--- START ---

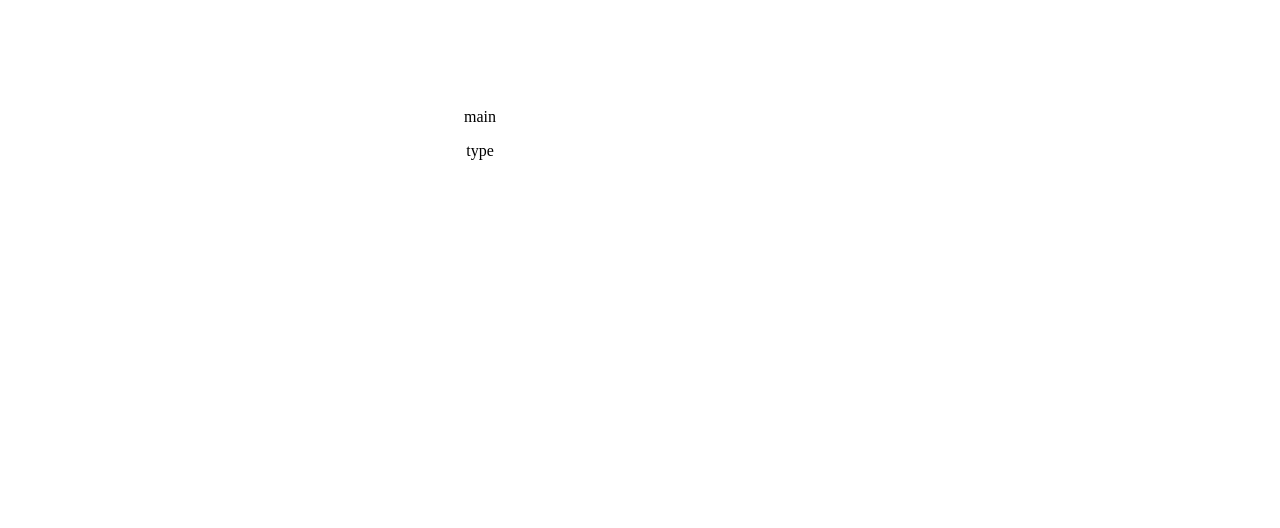
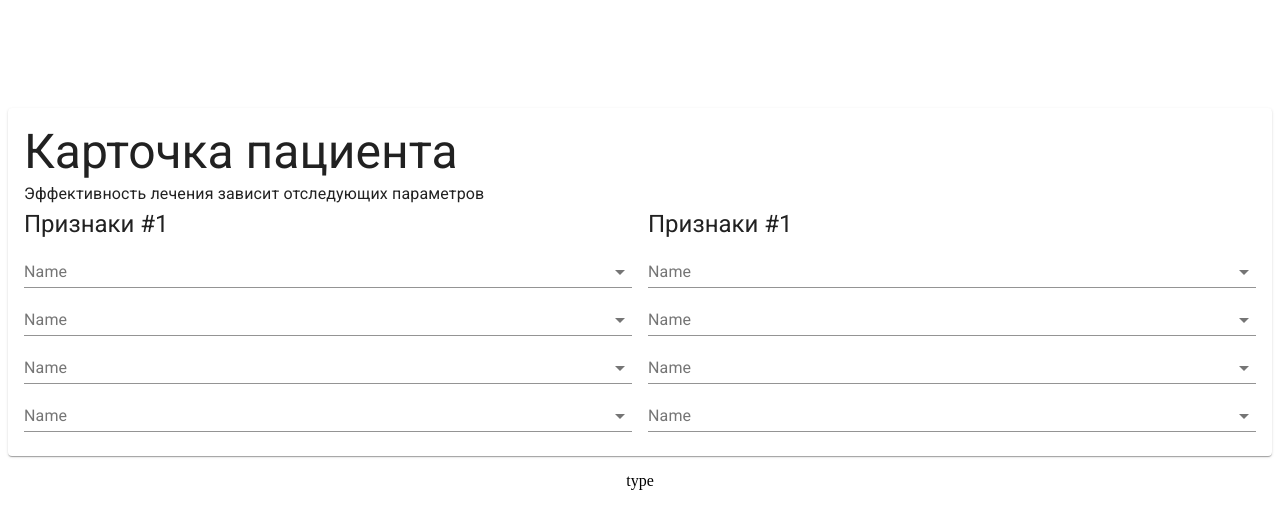
Before and after one commit to cppGames/medicine_analytics, a React app: page /main in a window 1280 px wide. Shown: the top 528 px of the page. Built offline with nearby package versions, Linux system fonts and the light colour scheme.

Commit message:
prepare template for main component

```diff
--- a/src/App.js
+++ b/src/App.jsx
@@ -18,10 +18,10 @@ const App = () => {
 
   return(
     <Grid container direction='column' align='center' justify='center' spacing={2} className={classes.root}>
-      <Grid item xs={9}>
+      <Grid item xs={12}>
         <Main />
       </Grid>
-      <Grid item xs={9}>
+      <Grid item xs={12}>
         <Type />
       </Grid>
     </Grid>
--- a/src/components/main/Main.jsx
+++ b/src/components/main/Main.jsx
@@ -1,8 +1,60 @@
 import React, { useState, useEffect } from 'react'
+import {
+  Grid,
+  Card,
+  CardContent,
+  Typography
+} from '@material-ui/core'
+import { makeStyles } from '@material-ui/styles'
+import MainParam from './MainParam'
+
+
+const useStyles = makeStyles(theme => ({
+  root: {
+    minWidth: 275,
+  },
+  background: {
+    'background-color': 'red'
+  }
+}))
 
 const Main = () => {
+  const classes = useStyles()
   return (
-    <div>main</div>
+    <Card className={classes.root}>
+        <CardContent>
+          <Typography align='left' variant='h3' component='h2'>
+            Карточка пациента
+          </Typography>
+          <Typography align='left' variant='subtitle1'>
+            Эффективность лечения зависит отследующих параметров
+          </Typography>
+          <Grid container direction='column'>
+            <Grid container item direction='row' spacing={2}>
+              <Grid item xs={6}>
+                <Typography align='left' variant='h5'>
+                  Признаки #1
+                </Typography>
+                <MainParam />
+                <MainParam />
+                <MainParam />
+                <MainParam />
+              </Grid>
+
+              {/* #2 */}
+              <Grid item xs={6}>
+                <Typography align='left' variant='h5'>
+                  Признаки #1
+                </Typography>
+                <MainParam />
+                <MainParam />
+                <MainParam />
+                <MainParam />
+              </Grid>
+            </Grid>
+          </Grid>
+        </CardContent>
+    </Card>
   )
 }
 
--- /dev/null
+++ b/src/components/main/MainParam.jsx
@@ -0,0 +1,83 @@
+import React, {
+  useState,
+  useEffect
+} from 'react'
+
+import {
+  Input,
+  Select,
+  FormControl,
+  InputLabel,
+  MenuItem
+} from '@material-ui/core'
+
+import {
+  makeStyles,
+  useTheme
+} from '@material-ui/core/styles';
+
+const ITEM_HEIGHT = 48;
+const ITEM_PADDING_TOP = 8;
+const MenuProps = {
+  PaperProps: {
+    style: {
+      maxHeight: ITEM_HEIGHT * 4.5 + ITEM_PADDING_TOP,
+      width: 250,
+    },
+  },
+};
+
+const getStyles = (name, personName, theme) => {
+  return {
+    fontWeight:
+      personName.indexOf(name) === -1
+        ? theme.typography.fontWeightRegular
+        : theme.typography.fontWeightMedium,
+  };
+}
+
+const useStyles = makeStyles((theme) => ({
+  formControl: {
+    // margin: theme.spacing(1),
+    // minWidth: 120,
+  }
+}))
+
+const names = [
+  'Oliver Hansen',
+  'Van Henry'
+]
+
+const MainParam = () => {
+  const [personName, setPersonName] = useState('')
+
+  const theme = useTheme()
+  const classes = useStyles()
+
+  const handleChange = (event) => {
+    setPersonName(event.target.value);
+  }
+
+  return (
+    // <FormControl className={classes.formControl}>
+    <FormControl fullWidth>
+      <InputLabel id="demo-simple-select-label">Name</InputLabel>
+      <Select
+        labelId="demo-simple-select-label"
+        id="demo-simple-select"
+        value={personName}
+        onChange={handleChange}
+        input={<Input />}
+        MenuProps={MenuProps}
+      >
+          {names.map((name) => (
+            <MenuItem key={name} value={name} style={getStyles(name, personName, theme)}>
+              {name}
+            </MenuItem>
+          ))}
+      </Select>
+    </FormControl>
+  )
+}
+
+export default MainParam
```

--- END ---

*Requirement*
Report the number of lines above holding "MenuItem", and only that.

*Task answer*
3